Service personnel who become injured or ill as a result of their service will now be able to benefit from a more comprehensive compensation package, including an increase, on average in excess of 25 per cent, to all lump sum payments, except the top award which was recently doubled to £570,000.
The maximum award payable for mental illness has also increased from £48,875 to £140,000 in order to accurately reflect the impact of the most serious mental health conditions.
There has also been an increase to all Guaranteed Income Payments, a tax-free monthly income stream which is paid to those who are seriously injured, for life. The increase reflects the lasting effect of more serious injuries on future promotion prospects and on the ability to work to age 65.
Minister for Defence Personnel, Welfare and Veterans, Andrew Robathan, said:

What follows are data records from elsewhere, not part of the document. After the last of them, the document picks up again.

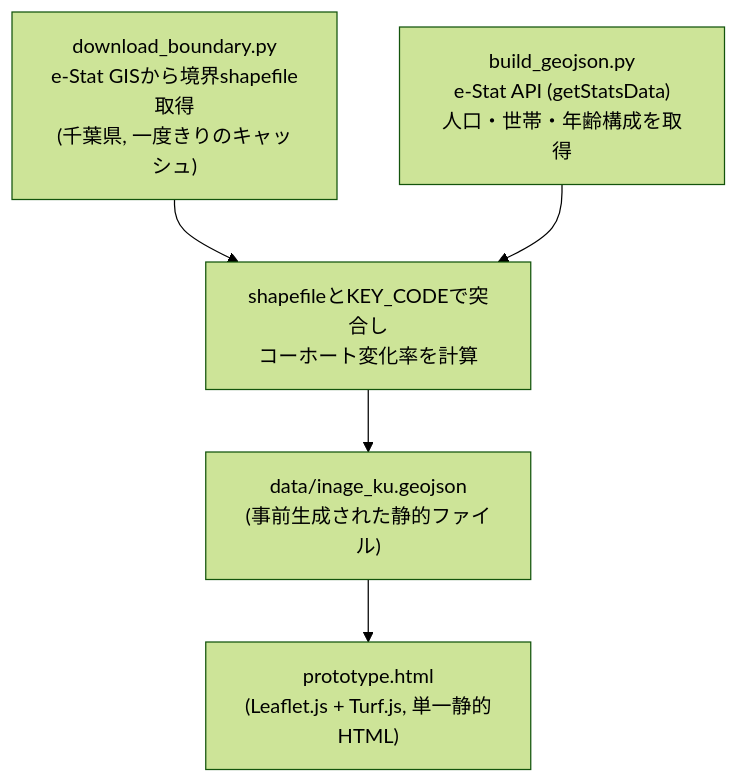
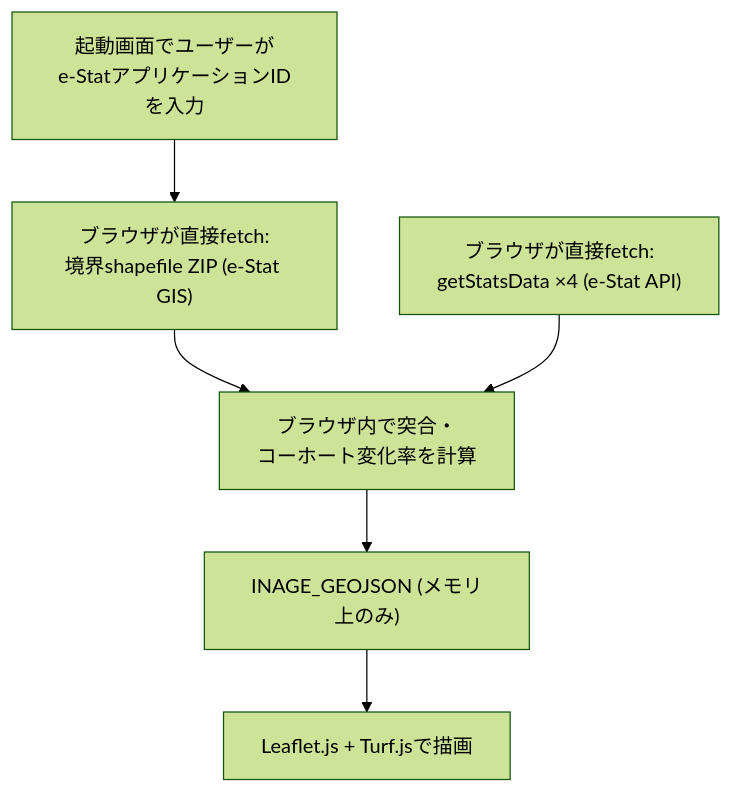
One commit to cloud42-labo/experimental changed the diagram in store-survival-simulator-design-doc.md. Above: the diagram before and after it, drawn with Mermaid (forest theme). The commit also changed other lines of this file and 2 other files, not shown here.

First line of the commit message:
Fetch e-Stat data live in-browser using a user-entered API key

````diff
--- a/store-survival-simulator-design-doc.md
+++ b/store-survival-simulator-design-doc.md
@@ -16,7 +18,8 @@
 ```mermaid
 flowchart TD
-    A["download_boundary.py\ne-Stat GISから境界shapefile取得\n(千葉県, 一度きりのキャッシュ)"] --> C
-    B["build_geojson.py\ne-Stat API (getStatsData)\n人口・世帯・年齢構成を取得"] --> C["shapefileとKEY_CODEで突合し\nコーホート変化率を計算"]
-    C --> D["data/inage_ku.geojson\n(事前生成された静的ファイル)"]
-    D --> E["prototype.html\n(Leaflet.js + Turf.js, 単一静的HTML)"]
+    A["起動画面でユーザーが\ne-StatアプリケーションIDを入力"] --> B
+    B["ブラウザが直接fetch:\n境界shapefile ZIP (e-Stat GIS)"] --> D
+    C["ブラウザが直接fetch:\ngetStatsData ×4 (e-Stat API)"] --> D["ブラウザ内で突合・\nコーホート変化率を計算"]
+    D --> E["INAGE_GEOJSON (メモリ上のみ)"]
+    E --> F["Leaflet.js + Turf.jsで描画"]
 ```
````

I am grateful for the recommendations made in Admiral the Lord Boyce’s Review of the Armed Forces Compensation Scheme last year. While the review found that the scheme was fundamentally sound, it made a number of recommendations for improvement - all of which will be implemented today.
We must do all we can for those who become injured or ill in service and ensure the care and support we give them is the best possible. This package of changes will result in a significant financial uplift for injured military personnel and clearly demonstrates our commitment to helping our wounded men and women for the rest of their lives.
All those who have previously received an award from the scheme (since its inception on 6 April 2005) will have their awards uplifted in line with the new increases. Over the course of the next year the Service Personnel and Veterans Agency will be reviewing around 10,000 awards and informing previous recipients of the increases that they will receive.
The Boyce Review also recommended further, detailed examination of a number of types of injury and illness to ensure the AFCS was providing fair compensation in all cases. As a result of this, an Independent Medical Expert Group (IMEG) was set up and has produced a report which makes a number of recommendations. All of those relating to compensation have been implemented in the revised scheme.
One of the key recommendations made by the IMEG is that those who become infertile as a result of service are provided with a number of free cycles of IVF treatment. Given the complexity involved in delivering the recommendation regarding provision of IVF treatment, this is an issue we will continue to work on in conjunction with colleagues in the four health departments in England, Wales, Scotland and Northern Ireland.